(Updates with Lipper data on high-yield bond fund outflows)
By Ashley Lau
Aug 7 (Reuters) - Investors looking to bet on the credit of issuers in the high-yield bond market can do so now with the launch of two exchange-traded funds, the first of their kind, backed by credit default swaps.
The ETFs, which began trading on Thursday on the BATS exchange, provide exposure to the credit of North American high-yield debt issuers.
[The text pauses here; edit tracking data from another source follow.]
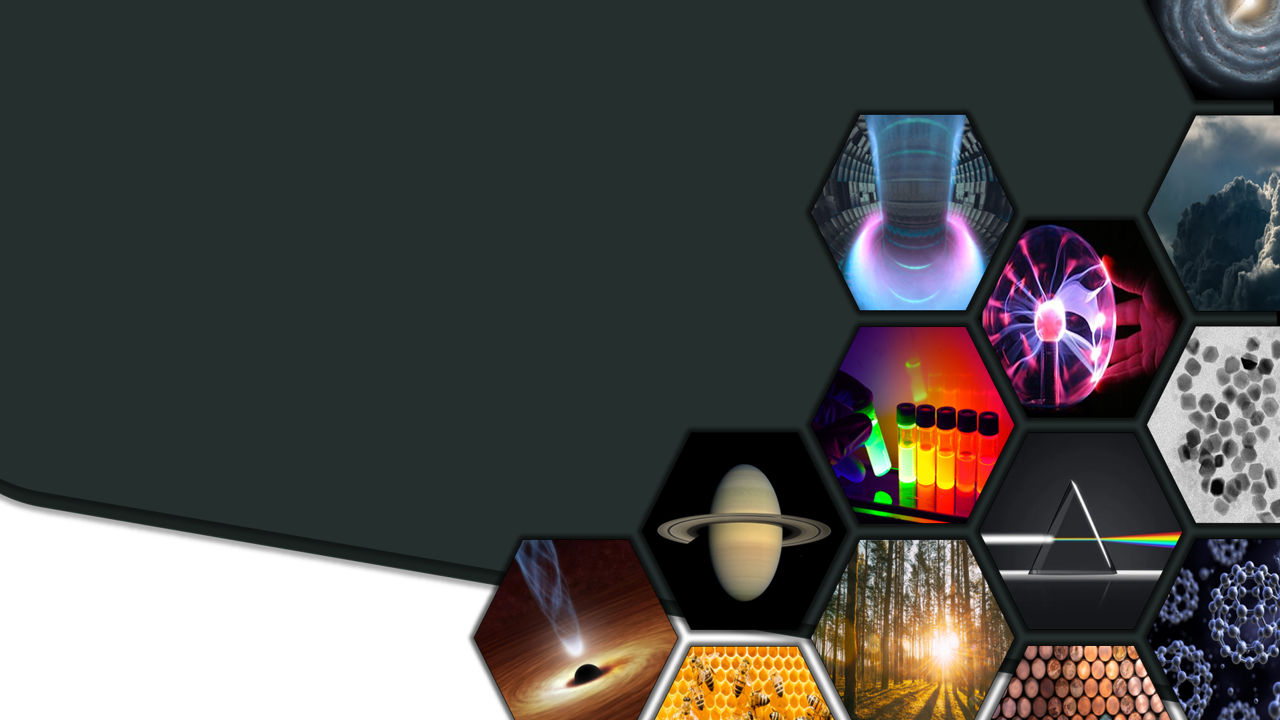
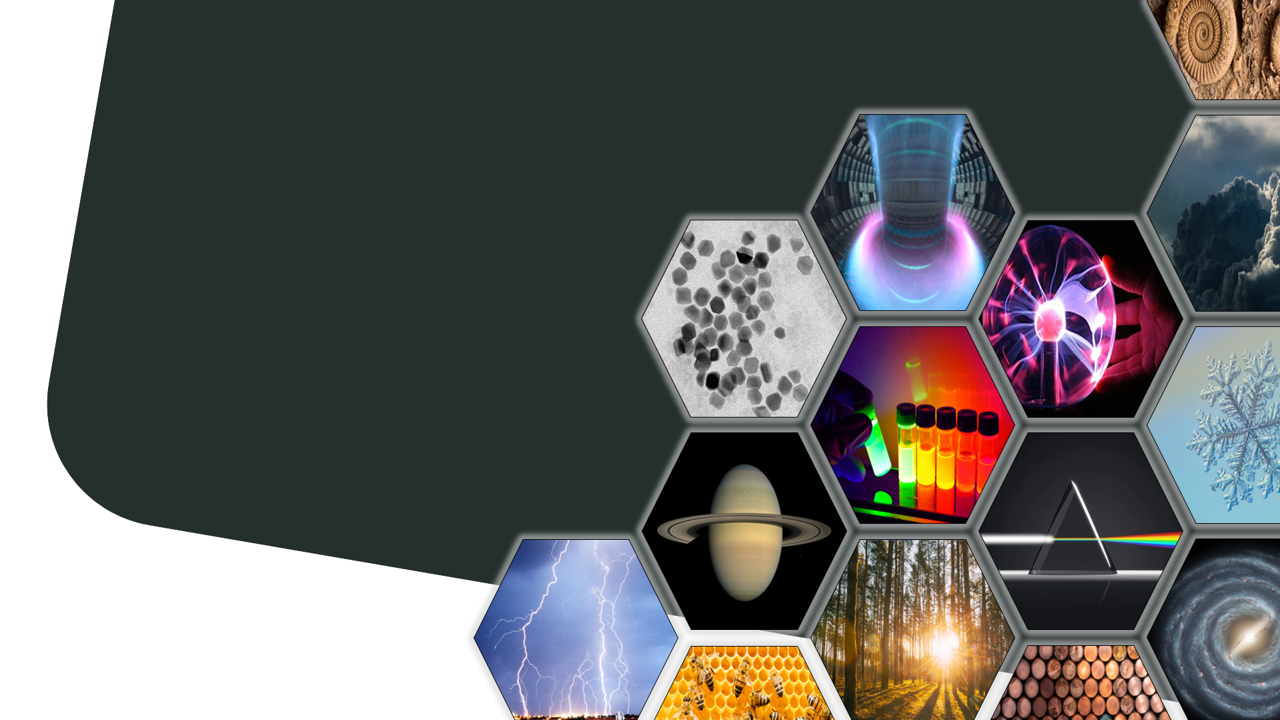
Add files via upload

diff --git a/js/frsm.js b/js/frsm.js
@@ -102,55 +102,6 @@ var GOATCOUNTER_CODE = 'franksm';
       stick();
    }
 
-   /* Scroll reveal (2.0.9): cards and blocks below the first screen fade up
-      when they come into view. Things already visible are left alone, so
-      nothing flashes; the hero has its own CSS entrance. */
-   var reduce = window.matchMedia && window.matchMedia('(prefers-reduced-motion: reduce)').matches;
-   if ('IntersectionObserver' in window && !reduce) {
-      var SEL = '.frsm-card, .lab-tool, .tl-item, .lab-panel, .game-stage, .game-learn, .pano-section, .box_main, .container_main, ' +
-         '.about-sub, .chips, .profile-links, .lab-hub-title, .pub-item, .contact-info, .contact-form, .formula, .frsm-lead';
-      var vh = window.innerHeight || 800, items = [];
-      document.querySelectorAll(SEL).forEach(function (el) {
-         if (el.closest('.lab-top, .game-over, .reveal')) return;     // nested inside something that already animates
-         if (el.getBoundingClientRect().top < vh * 0.92) return;      // already on screen
-         el.classList.add('reveal');
-         items.push(el);
-      });
-      if (items.length) {
-         document.documentElement.classList.add('js-reveal');
-         var done = function (e) {
-            if (e.target !== this || e.propertyName !== 'opacity') return;
-            this.classList.remove('reveal', 'in'); this.style.removeProperty('--rd');
-            this.removeEventListener('transitionend', done);
-         };
-         var ro = new IntersectionObserver(function (ents) {
-            var k = 0;
-            ents.forEach(function (en) {
-               if (!en.isIntersecting) return;
-               var el = en.target;
-               el.style.setProperty('--rd', Math.min(k++, 5) * 0.08 + 's');   // small stagger inside a row
-               el.classList.add('in');
-               el.addEventListener('transitionend', done);
-               ro.unobserve(el);
-            });
-         }, { rootMargin: '0px 0px -8% 0px', threshold: 0.08 });
-         items.forEach(function (el) { ro.observe(el); });
-         /* safety net: if the observer never fires (old browser, embedded page…), reveal by position on scroll */
-         var sweep = function () {
-            var left = 0, h = window.innerHeight;
-            items.forEach(function (el) {
-               if (!el.classList.contains('reveal') || el.classList.contains('in')) return;
-               left++;
-               var r = el.getBoundingClientRect();
-               if (r.top < h && r.bottom > 0) { el.classList.add('in'); el.addEventListener('transitionend', done); ro.unobserve(el); }
-            });
-            if (!left) window.removeEventListener('scroll', onScroll);
-         };
-         var tick = 0, onScroll = function () { if (!tick) tick = setTimeout(function () { tick = 0; sweep(); }, 120); };
-         window.addEventListener('scroll', onScroll, { passive: true });
-      }
-   }
-
    /* Lab tools menu: bring the current tool into view on small screens */
    var cur = document.querySelector('.lab-subnav a.active');
    if (cur && cur.parentNode.scrollWidth > cur.parentNode.clientWidth) {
They launch at a time when high-yield junk bonds have been falling out of favor, with investors in U.S.-based funds pulling $7.1 billion out of high-yield bond funds in the week ended Aug. 6, their biggest outflows on record, according to data from Thomson Reuters’ Lipper service.
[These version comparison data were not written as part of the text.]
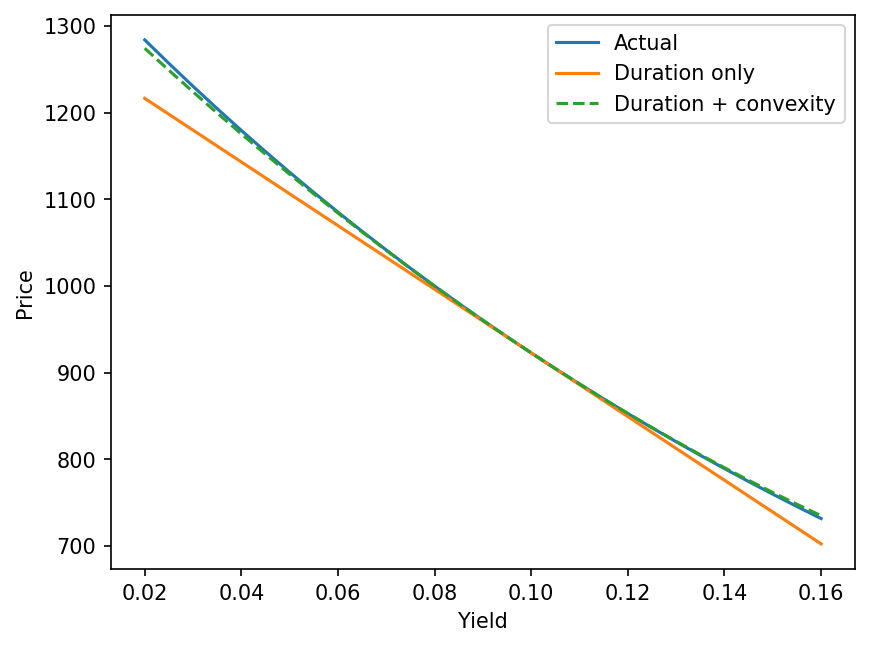
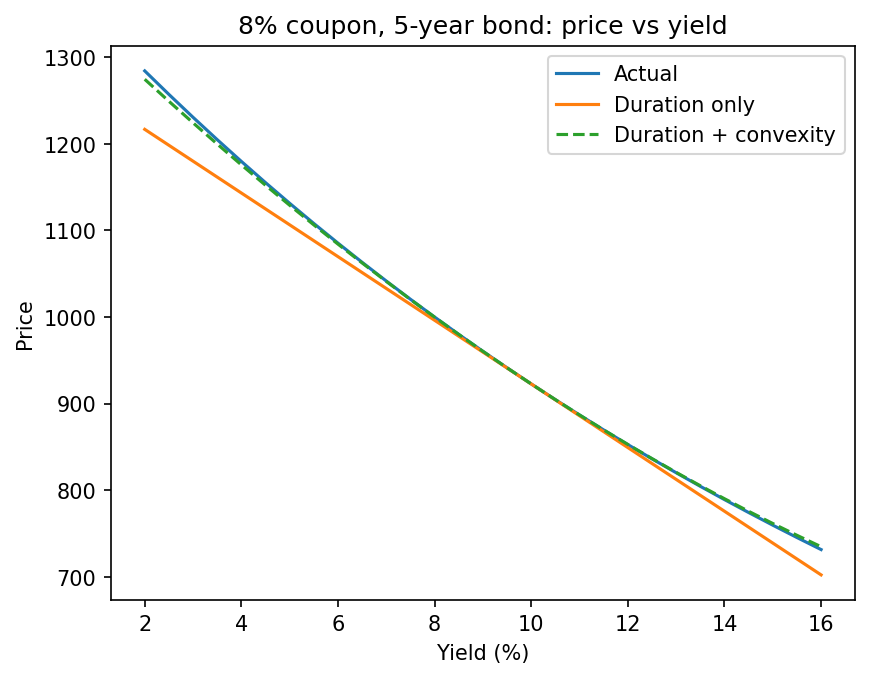
Improve chart, add pytest tests

diff --git a/test_bond_toolkit.py b/test_bond_toolkit.py
@@ -1,0 +1,42 @@
+from datetime import date
+from bond_toolkit import bond_price, accrued_interest, clean_dirty
+
+
+def test_price_discount_bond():
+    assert abs(bond_price(1000, 0.08, 0.10, 5) - 922.78) < 0.01
+
+
+def test_price_par_bond():
+    assert abs(bond_price(1000, 0.08, 0.08, 5) - 1000) < 1e-6
+
+
+def test_price_zero_yield():
+    assert abs(bond_price(1000, 0.08, 0.0, 5) - 1400) < 1e-6
+
+
+def test_accrued_matches_hand_calc():
+    assert abs(accrued_interest(1000, 0.08, date(2026, 1, 15), date(2026, 4, 15)) - 20) < 1e-9
+
+
+def test_clean_plus_accrued_equals_dirty():
+    clean, dirty, accrued = clean_dirty(1000, 0.08, 0.10, 9, date(2026, 1, 15), date(2026, 4, 15))
+    assert abs(clean + accrued - dirty) < 1e-9
+
+
+def test_on_coupon_date_matches_bond_price():
+    clean, dirty, accrued = clean_dirty(1000, 0.08, 0.10, 10, date(2026, 1, 15), date(2026, 1, 15))
+    assert accrued == 0
+    assert abs(clean - 922.7826507) < 1e-6
+
+
+def test_zero_coupon_has_no_accrued():
+    clean, dirty, accrued = clean_dirty(1000, 0.0, 0.10, 10, date(2026, 1, 15), date(2026, 4, 15))
+    assert accrued == 0
+
+
+def test_negative_yield_raises():
+    try:
+        clean_dirty(1000, 0.08, -0.01, 10, date(2026, 1, 15), date(2026, 1, 15))
+        assert False, "should have raised"
+    except ValueError:
+        pass

diff --git a/README.md b/README.md
@@ -28,6 +28,7 @@ At +200 bps: duration-only error -3.48, duration+convexity error 0.13.
 Results checked against Excel (PV, RATE, DURATION, MDURATION, ACCRINT) and 8 edge-case tests.
 
 ## Run it
+Requires: pandas, matplotlib, ipywidgets
 Open `07_demo.ipynb` in Jupyter.
 
 ## Limitations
For investors in the high-yield bond market, the new ETFs - the ProShares CDS North American HY Credit ETF and the ProShares CDS Short North American HY Credit ETF - could offer a way to manage credit risk, said Dave Nadig, chief investment officer of ETF.com, a research and analytics firm based in San Francisco.
“The credit default swaps market exists as a way of offsetting risk for high-yield bond investors,” he said.
The TYTE ETF, which provides long exposure to the credit of high-yield issuers based in North America, could be used by an investor who is expecting economic conditions to improve and spreads to tighten, said Steve Sachs, head of capital markets at Proshare Advisors LLC.
The WYDE ETF, on the other hand, which provides short exposure to the credit of North American issuers, could be used by someone who sees economic conditions deteriorating with credit spreads widening, he said.
“The idea is to give pure exposure to simply the credit aspect of the fixed-income market, effectively removing all interest-rate risk and being really only long or short the actual credit component of the fixed-income market,” Sachs said in an interview.
With these two new listings, ProShares, a provider of alternative exchange-traded funds, now has a total of seven ETF listings on the exchange run by BATS Global Markets, the second-largest U.S. exchange operator by volume.
Nadig said the ETFs will likely be used by a more narrow, specific audience of institutional investors, rather than a broader retail crowd.
“If you’re somebody who is making lots of investments around the credit spectrum, these can be great little tactical tools for fine-tuning your exposures,” Nadig said. “It’s a great tool for folks looking for this kind of hedging exposure.” (Reporting by Ashley Lau in New York; Additional reporting by Neha Dimri in Bangalore; Editing by Leslie Adler and Andre Grenon)